→ Exercise instructions: Every line from the one with "H[handleRequest: Inject User]" through the end of the material should be written out character for character. Lines before it are excluded.
-*-
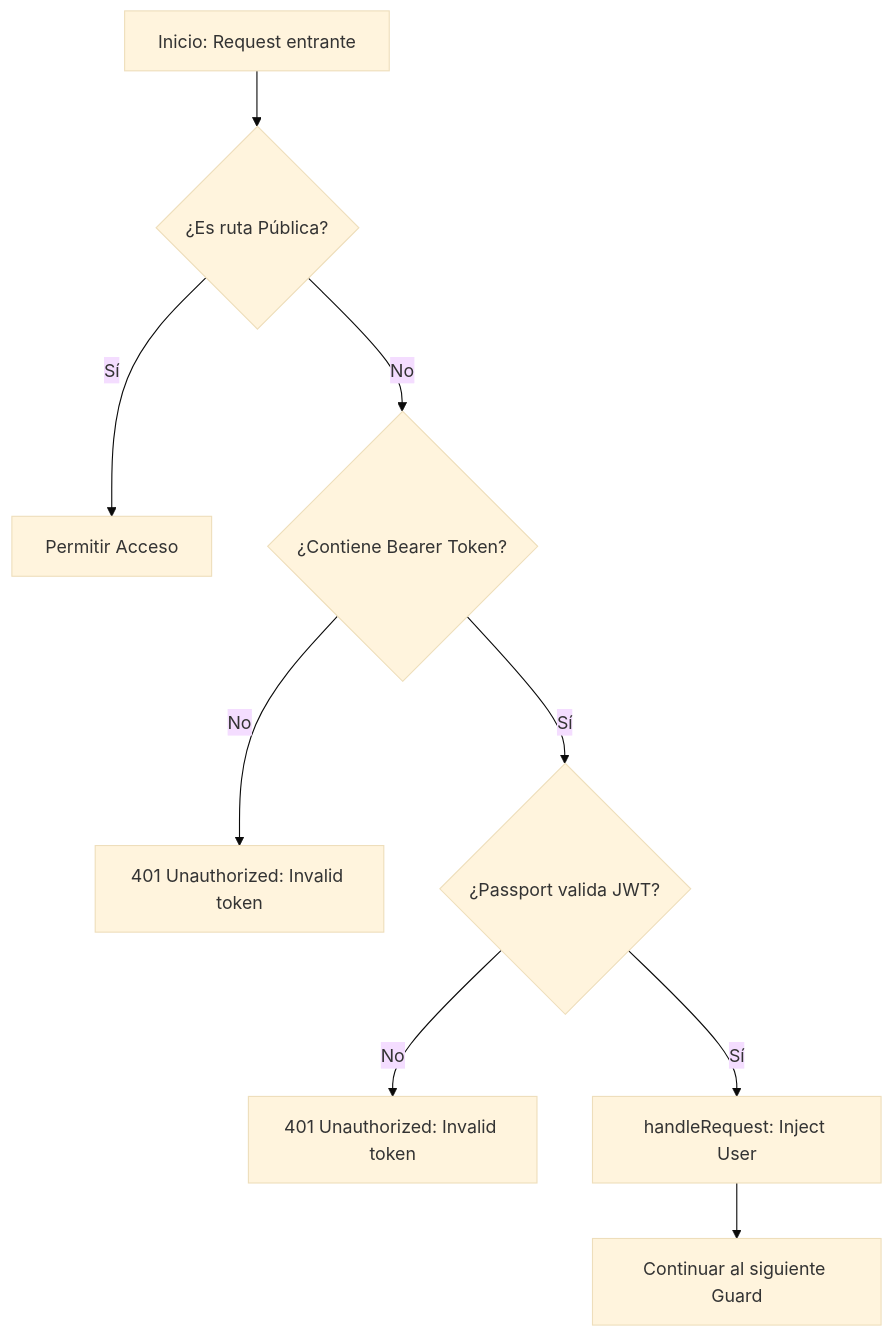
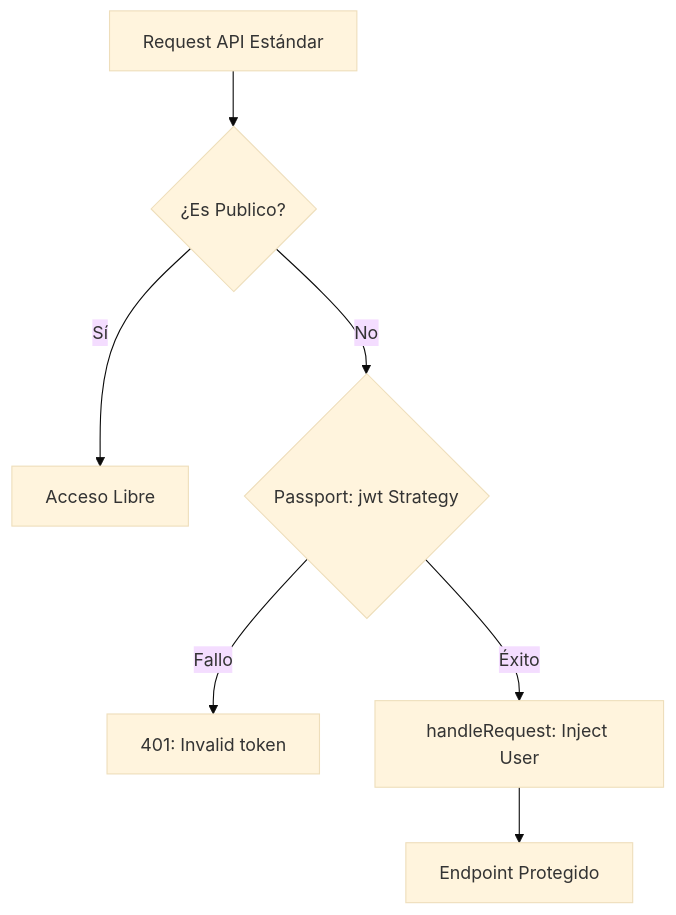
Before and after one commit to freddyhcode/nestjs-auth-boilerplate: the diagram in docs/jwt-auth.md, drawn with Mermaid (base theme). The commit also changed 1 other file, not shown here.

Commit message:
docs: restructure technical documentation

````diff
--- a/docs/jwt-auth.md
+++ b/docs/jwt-auth.md
@@ -3,11 +3,9 @@
 ```mermaid
 flowchart TD
-    A[Inicio: Request entrante] --> B{¿Es ruta Pública?}
-    B -- Sí --> C[Permitir Acceso]
-    B -- No --> D{¿Contiene Bearer Token?}
-    D -- No --> E["401 Unauthorized: Invalid token"]
-    D -- Sí --> F{¿Passport valida JWT?}
-    F -- No --> G["401 Unauthorized: Invalid token"]
-    F -- Sí --> H[handleRequest: Inject User]
-    H --> I[Continuar al siguiente Guard]
+    A[Request API Estándar] --> B{¿Es Publico?}
+    B -- Sí --> C[Acceso Libre]
+    B -- No --> D{Passport: jwt Strategy}
+    D -- Fallo --> E[401: Invalid token]
+    D -- Éxito --> F[handleRequest: Inject User]
+    F --> G[Endpoint Protegido]
 ```
````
-*-
→ Your solution:
-    F -- Sí --> H[handleRequest: Inject User]
-    H --> I[Continuar al siguiente Guard]
+    A[Request API Estándar] --> B{¿Es Publico?}
+    B -- Sí --> C[Acceso Libre]
+    B -- No --> D{Passport: jwt Strategy}
+    D -- Fallo --> E[401: Invalid token]
+    D -- Éxito --> F[handleRequest: Inject User]
+    F --> G[Endpoint Protegido]
 ```
````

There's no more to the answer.